Pushed to Brink, They’ve Lost Ability to Function : ‘Retreat’ Revives Flagging Professionals

Associated Press

If you’re ever in a hospital, keep an eye out for the “night riders” because they have stopped watching out for themselves.

They are doctors who work long hours at unusual times of the night, often winning the admiration of their peers. But they are really out of control, overly dedicated to work, obsessed.

Dr. Charles Boren, medical director of the Institute of Living, a renowned psychiatric hospital, is lassoing night riders and other professionals who are running on empty, becoming inefficient and isolating themselves from their colleagues.

The institute, one of the nation’s oldest and largest private psychiatric hospitals, has established a program called “The Retreat” to treat the businessmen, doctors, priests, lawyers and others who are losing their ability to function because of the stress of their careers.


The program allows up to 28 professionals at a time to live together, talk to each other, share their common problems and put their lives back together.

In the two years since it was created, it has been so successful that it now has a waiting list.

A stay can be as short as a week or as long as six months, but the average stay is about 62 days, said Dr. Walter A. Kekich, the institute’s director of the acute, specialty and ambulatory services unit.

During that period, the professionals receive individual counseling and group therapy. They also have free time for reflection, travel and other recreation.


One participant in the program who has spoken publicly about his experience is Archbishop John Quinn, who tenders to 375,000 Roman Catholic parishioners in the San Francisco area. Quinn, 59, spent four months at the retreat earlier this year, before returning to his job in April.

A former president of the National Conference of Catholic Bishops, he said he entered the program because of stress, exhaustion and depression.

“I was finding I wasn’t measuring up and wishing I could do better dealing with the problems of people around me,” Quinn told reporters when he returned to work. “You feel disappointed in yourself that you’re not doing more, and yet you’re doing so much you’re at the point of exhaustion.”

He decided after the retreat to make some changes in his life to include more relaxation. He said he planned to buy a dog, play some golf and to end his isolation by opening his residence to two other priests.

Quinn’s case fits the pattern that the experts at the institute have seen over and over again.

“These people are often used to having the answers, used to giving help, used to being looked to as someone who can ease the pain. When they reach a point when they’re in need, they really don’t know how to go to someone else,” Boren said.

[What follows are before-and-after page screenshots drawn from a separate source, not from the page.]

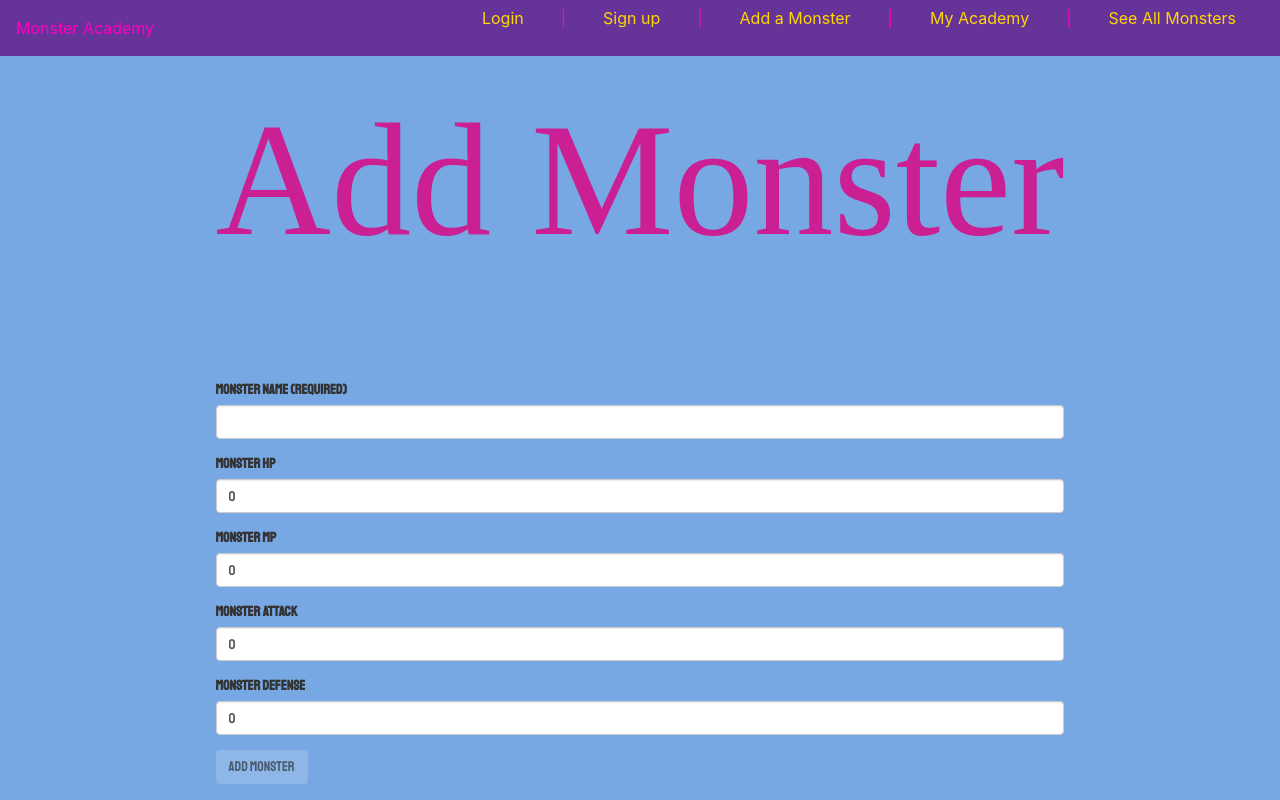
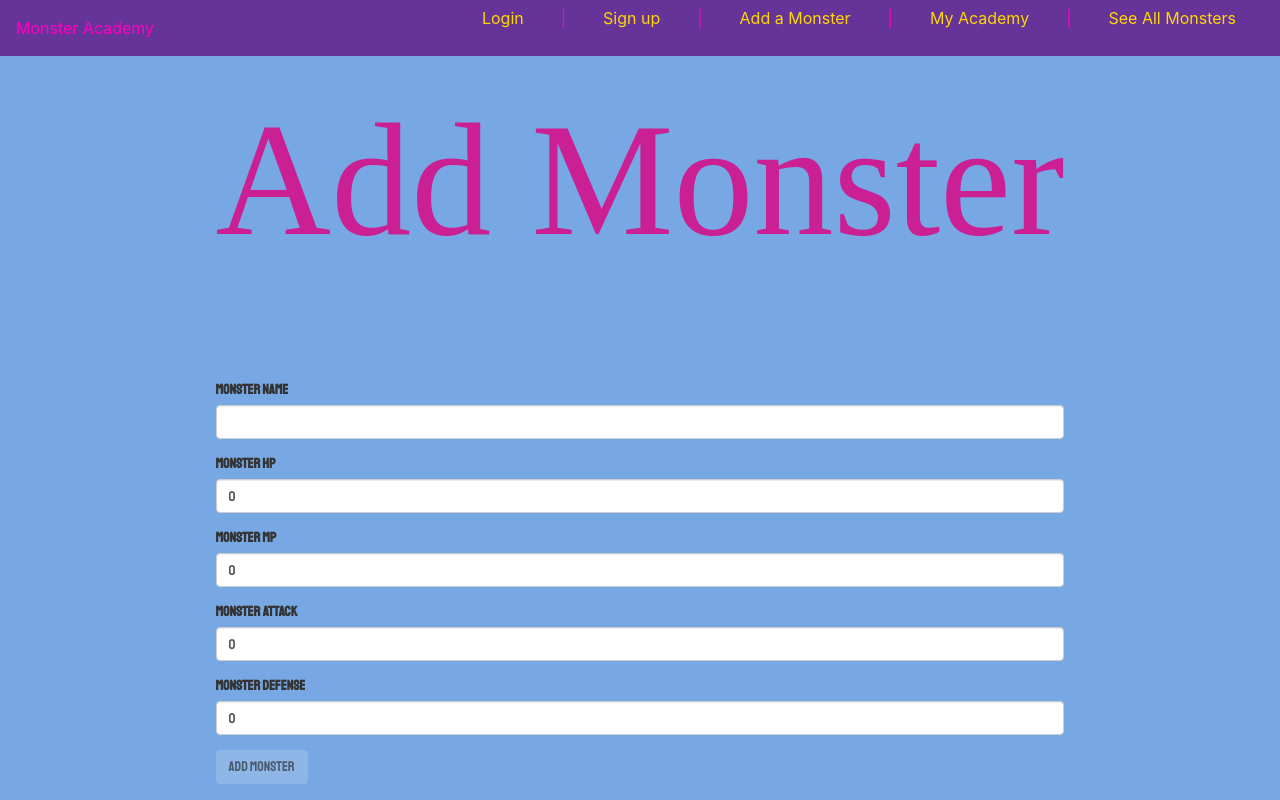
Before and after one commit to acmccracken/monster-academy, a React (Create React App) app: page /add in a window 1280 px wide. Built offline with nearby package versions, Linux system fonts and the light colour scheme; no server answers; a web font is replaced by a local one.

Commit message:
update css

```diff
--- a/src/pages/AddMonsterPage/AddMonsterPage.jsx
+++ b/src/pages/AddMonsterPage/AddMonsterPage.jsx
@@ -33,7 +33,7 @@ class AddMonsterPage extends Component {
         <h1>Add Monster</h1>
         <form ref={this.formRef} autoComplete="off" onSubmit={this.handleSubmit}>
           <div className="form-group">
-            <label>Monster Name (required)</label>
+            <label>Monster Name</label>
             <input
               className="form-control"
               name="name"
@@ -59,6 +59,7 @@ class AddMonsterPage extends Component {
               name="mp"
               value={this.state.formData.mp}
               onChange={this.handleChange}
+              required
             />
           </div>
           <div className="form-group">
@@ -68,6 +69,7 @@ class AddMonsterPage extends Component {
               name="attack"
               value={this.state.formData.attack}
               onChange={this.handleChange}
+              required
             />
           </div>
           <div className="form-group">
@@ -77,6 +79,7 @@ class AddMonsterPage extends Component {
               name="denfese"
               value={this.state.formData.defense}
               onChange={this.handleChange}
+              required
             />
           </div>
           <button
--- a/src/pages/MonsterDisplayPage/MonsterDisplayPage.css
+++ b/src/pages/MonsterDisplayPage/MonsterDisplayPage.css
@@ -1,8 +1,9 @@
 .MonsterDisplayPage-grid {
     font-family: 'Staatliches', cursive;
+    font-size: 20px;
     width: 80%;
     display: grid;
-    grid-template-columns: 150px 150px 150px 150px;
+    grid-template-columns: 200px 200px 200px 200px;
     grid-template-rows: repeat(auto-fit, minmax(170px, 1fr));
     grid-gap: 35px;
   }
```
Also changed, not shown: 1 other file (tests, documents, lock files or other folders).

“Often they have sort of kept it together and continued to function, albeit with great pain and some disability, until generally there is some kind of situation where their colleagues see that they’re having trouble. . . They may have trouble with drug abuse or alcohol. . . . The greatest problem is depression.”

The institute, founded on 35 acres in Hartford in 1822, is a 400-bed general psychiatric hospital. In the 1930s, it built a reputation as an exclusive center that catered to the rich and famous. Patients were considered guests and they were offered limousine service and such leisure activities as golf, swimming and shuffleboard.


The institute today continues to maintain an aura of exclusivity and remains sheltered from the bustle of the city by a surrounding brick wall and steel gates. But it has broadened its services to include outpatient treatment and schools for troubled children, while offering traditional psychiatric services.